As we speak, there are thousands of gays, lesbians, bisexuals and transgender folks from across the world who are not able to spend Christmas with their families this year. They have been beaten, cursed at and made to feel like they do not belong, leading them to say goodbye to their family and friends.
Recently, American Muslim activist Linda Sarsour broached the issue of LGBT Muslims, among other issues on the Al Jazeera program UpFront. She raised the concern of creating spaces to bring LGBT Muslims closer to Islam. Those involved in the discussion were cissgender males, one of whom equated same-sex unions with drugs and alcohol on the basis that both are considered sins. If the objective was to create safe spaces for marginalized LGBT Muslims, then the discussion failed.
Prior to the 1970s, house parties were an essential element of the homosexual social scene. Photographs of these private affairs are rare.
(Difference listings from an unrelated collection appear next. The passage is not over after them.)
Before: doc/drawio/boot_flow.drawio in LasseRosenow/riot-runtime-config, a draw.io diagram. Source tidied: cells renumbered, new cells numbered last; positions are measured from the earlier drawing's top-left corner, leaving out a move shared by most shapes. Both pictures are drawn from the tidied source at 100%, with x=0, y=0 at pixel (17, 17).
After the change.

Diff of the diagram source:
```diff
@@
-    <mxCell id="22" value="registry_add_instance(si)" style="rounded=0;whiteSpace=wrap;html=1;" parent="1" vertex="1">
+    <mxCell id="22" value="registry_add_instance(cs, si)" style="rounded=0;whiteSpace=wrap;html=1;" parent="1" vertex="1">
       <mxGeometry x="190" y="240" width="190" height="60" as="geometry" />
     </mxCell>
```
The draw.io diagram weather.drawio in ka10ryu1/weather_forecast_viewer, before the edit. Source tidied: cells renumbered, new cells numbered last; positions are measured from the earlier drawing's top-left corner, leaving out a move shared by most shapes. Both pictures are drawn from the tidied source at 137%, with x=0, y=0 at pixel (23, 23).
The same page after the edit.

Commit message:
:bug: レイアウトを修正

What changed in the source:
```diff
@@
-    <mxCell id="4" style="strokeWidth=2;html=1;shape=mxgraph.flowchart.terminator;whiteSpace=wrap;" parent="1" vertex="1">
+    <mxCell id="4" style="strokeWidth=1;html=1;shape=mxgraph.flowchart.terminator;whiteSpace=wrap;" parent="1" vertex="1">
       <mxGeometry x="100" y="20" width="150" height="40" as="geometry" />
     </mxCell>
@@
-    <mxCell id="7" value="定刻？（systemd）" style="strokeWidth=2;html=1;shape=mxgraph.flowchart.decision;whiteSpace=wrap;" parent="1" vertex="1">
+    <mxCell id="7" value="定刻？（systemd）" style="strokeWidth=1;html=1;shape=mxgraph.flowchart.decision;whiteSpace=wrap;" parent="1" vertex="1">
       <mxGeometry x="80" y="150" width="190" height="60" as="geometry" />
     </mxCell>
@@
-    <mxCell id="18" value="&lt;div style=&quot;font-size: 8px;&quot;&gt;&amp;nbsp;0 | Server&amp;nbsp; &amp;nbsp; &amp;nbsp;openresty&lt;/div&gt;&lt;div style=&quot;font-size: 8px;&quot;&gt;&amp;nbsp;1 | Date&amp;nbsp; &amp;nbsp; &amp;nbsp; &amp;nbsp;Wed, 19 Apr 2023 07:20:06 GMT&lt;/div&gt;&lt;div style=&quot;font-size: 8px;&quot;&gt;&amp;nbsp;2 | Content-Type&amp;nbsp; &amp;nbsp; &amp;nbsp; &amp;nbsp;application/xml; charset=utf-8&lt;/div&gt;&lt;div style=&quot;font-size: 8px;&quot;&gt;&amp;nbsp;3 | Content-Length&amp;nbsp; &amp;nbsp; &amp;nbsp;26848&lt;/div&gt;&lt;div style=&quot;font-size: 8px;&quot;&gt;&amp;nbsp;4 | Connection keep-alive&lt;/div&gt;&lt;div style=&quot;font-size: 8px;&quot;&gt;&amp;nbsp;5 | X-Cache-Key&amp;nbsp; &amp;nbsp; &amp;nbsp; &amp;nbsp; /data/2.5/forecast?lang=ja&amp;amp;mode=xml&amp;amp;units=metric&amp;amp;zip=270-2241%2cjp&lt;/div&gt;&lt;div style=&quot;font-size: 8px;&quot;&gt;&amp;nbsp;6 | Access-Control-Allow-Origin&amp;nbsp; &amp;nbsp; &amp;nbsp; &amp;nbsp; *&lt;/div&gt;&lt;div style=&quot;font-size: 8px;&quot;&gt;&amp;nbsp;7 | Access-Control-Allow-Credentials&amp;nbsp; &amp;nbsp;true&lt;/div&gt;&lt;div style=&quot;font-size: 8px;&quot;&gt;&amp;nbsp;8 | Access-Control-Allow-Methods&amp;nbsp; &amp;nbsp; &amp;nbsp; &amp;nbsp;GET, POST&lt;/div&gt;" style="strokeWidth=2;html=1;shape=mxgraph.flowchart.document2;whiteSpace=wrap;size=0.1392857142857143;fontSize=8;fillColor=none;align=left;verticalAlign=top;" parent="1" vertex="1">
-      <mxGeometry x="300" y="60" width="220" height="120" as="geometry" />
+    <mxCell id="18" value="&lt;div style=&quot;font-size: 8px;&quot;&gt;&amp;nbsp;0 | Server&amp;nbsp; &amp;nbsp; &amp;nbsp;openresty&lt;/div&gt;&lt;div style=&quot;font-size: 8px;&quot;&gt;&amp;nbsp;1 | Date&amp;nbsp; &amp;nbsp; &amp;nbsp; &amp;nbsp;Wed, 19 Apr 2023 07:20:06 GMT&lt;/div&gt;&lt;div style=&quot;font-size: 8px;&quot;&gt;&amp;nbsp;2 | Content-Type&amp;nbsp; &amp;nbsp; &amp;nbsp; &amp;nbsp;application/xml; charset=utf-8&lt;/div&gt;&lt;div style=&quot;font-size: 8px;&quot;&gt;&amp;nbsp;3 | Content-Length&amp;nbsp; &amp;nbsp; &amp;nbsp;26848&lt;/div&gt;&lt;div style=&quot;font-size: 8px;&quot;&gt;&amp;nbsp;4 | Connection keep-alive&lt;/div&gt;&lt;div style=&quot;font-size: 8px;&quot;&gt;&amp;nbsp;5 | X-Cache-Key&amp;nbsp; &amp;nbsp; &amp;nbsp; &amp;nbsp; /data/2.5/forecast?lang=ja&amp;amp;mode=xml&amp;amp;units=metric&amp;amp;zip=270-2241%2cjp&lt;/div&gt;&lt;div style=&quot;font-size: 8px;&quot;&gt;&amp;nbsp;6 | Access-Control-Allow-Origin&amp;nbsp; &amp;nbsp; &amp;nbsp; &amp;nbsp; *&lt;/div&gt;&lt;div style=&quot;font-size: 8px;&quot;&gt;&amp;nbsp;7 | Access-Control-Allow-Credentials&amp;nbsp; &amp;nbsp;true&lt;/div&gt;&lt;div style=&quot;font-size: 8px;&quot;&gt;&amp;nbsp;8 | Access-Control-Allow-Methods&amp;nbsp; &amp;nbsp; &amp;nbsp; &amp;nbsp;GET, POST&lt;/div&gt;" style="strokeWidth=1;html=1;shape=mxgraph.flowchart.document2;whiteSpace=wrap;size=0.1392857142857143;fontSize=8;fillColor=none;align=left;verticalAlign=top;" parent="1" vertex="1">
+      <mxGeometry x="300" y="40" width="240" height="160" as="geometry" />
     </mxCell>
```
The few that are available in archival collections memorialize a history of forced seclusion. One of the most tantalizing photographs I've come across in my research of Canadian LGBT history is of a trio of men attending a Christmas party in 1956. Standing in front of a decorated tree, a young man with a then-stylish pompadour delights in opening his gift while another man, who has his arm around him and another gentleman, looks on.
After being chastised by my own country of birth for coming out as a lesbian in April of this year and speaking out against the discrimination and harassment I had endured, I began to think that our Caribbean LGBTQ community would simply have to crawl back into our holes of pain and isolation and with muzzles over our mouths. That was until Marlon James!
How can Muslim LGBT lead the dialogue if a majority amongst them segregate their lives from conservative spaces? The importance of dialogue within conservative Muslim communities cannot be over-emphasized. Such a dialogue will have to be part of a much-needed internal critique, for outside solutions may be rejected as anti-Muslim bigotry.
A minority is defined as dangerous by a segment of society that clings to traditional views of acceptability. They fail to recognize prejudices inherent in their views until a hard-won fight for equal rights and shifting zeitgeist forces them to move on, foisting their fears on the next marginalized group.
Earlier this summer, Canada's first transitional housing dedicated to LGBT youth opened in Toronto--the YMCA's Sprott House. Reading about this great initiative raised our awareness about an issue that needs to be on the radar of all Canadians -- the unacceptable rate of LGBT youth who have no place to call home. LGBT youth become homeless for much of the same reasons as other young people -- family conflict, abuse, mental health issues and addiction. LGBT youth also experience higher rates of mental health and addiction issues in large part because of discrimination.
As the SCOTUS decision permeates business and marketing discussions, there have been a few arguments against brands publicly supporting equal marriage and LGBT rights. And not always the kinds of truthiness inspired arguments you might expect, but rather, reasoned (if ill-informed) arguments based on a few common assumptions. I'd like to address those here.
Recently someone in my inner circle began a relationship with a transgender woman. I learned to love someone new and accept her into my circle. Issues affecting transgender people have become my issues. I have read articles about people wanting to make policy about which bathroom is used by a transgender person. Then I realized, this isn't just a problem "they" face, it's a problem she faces.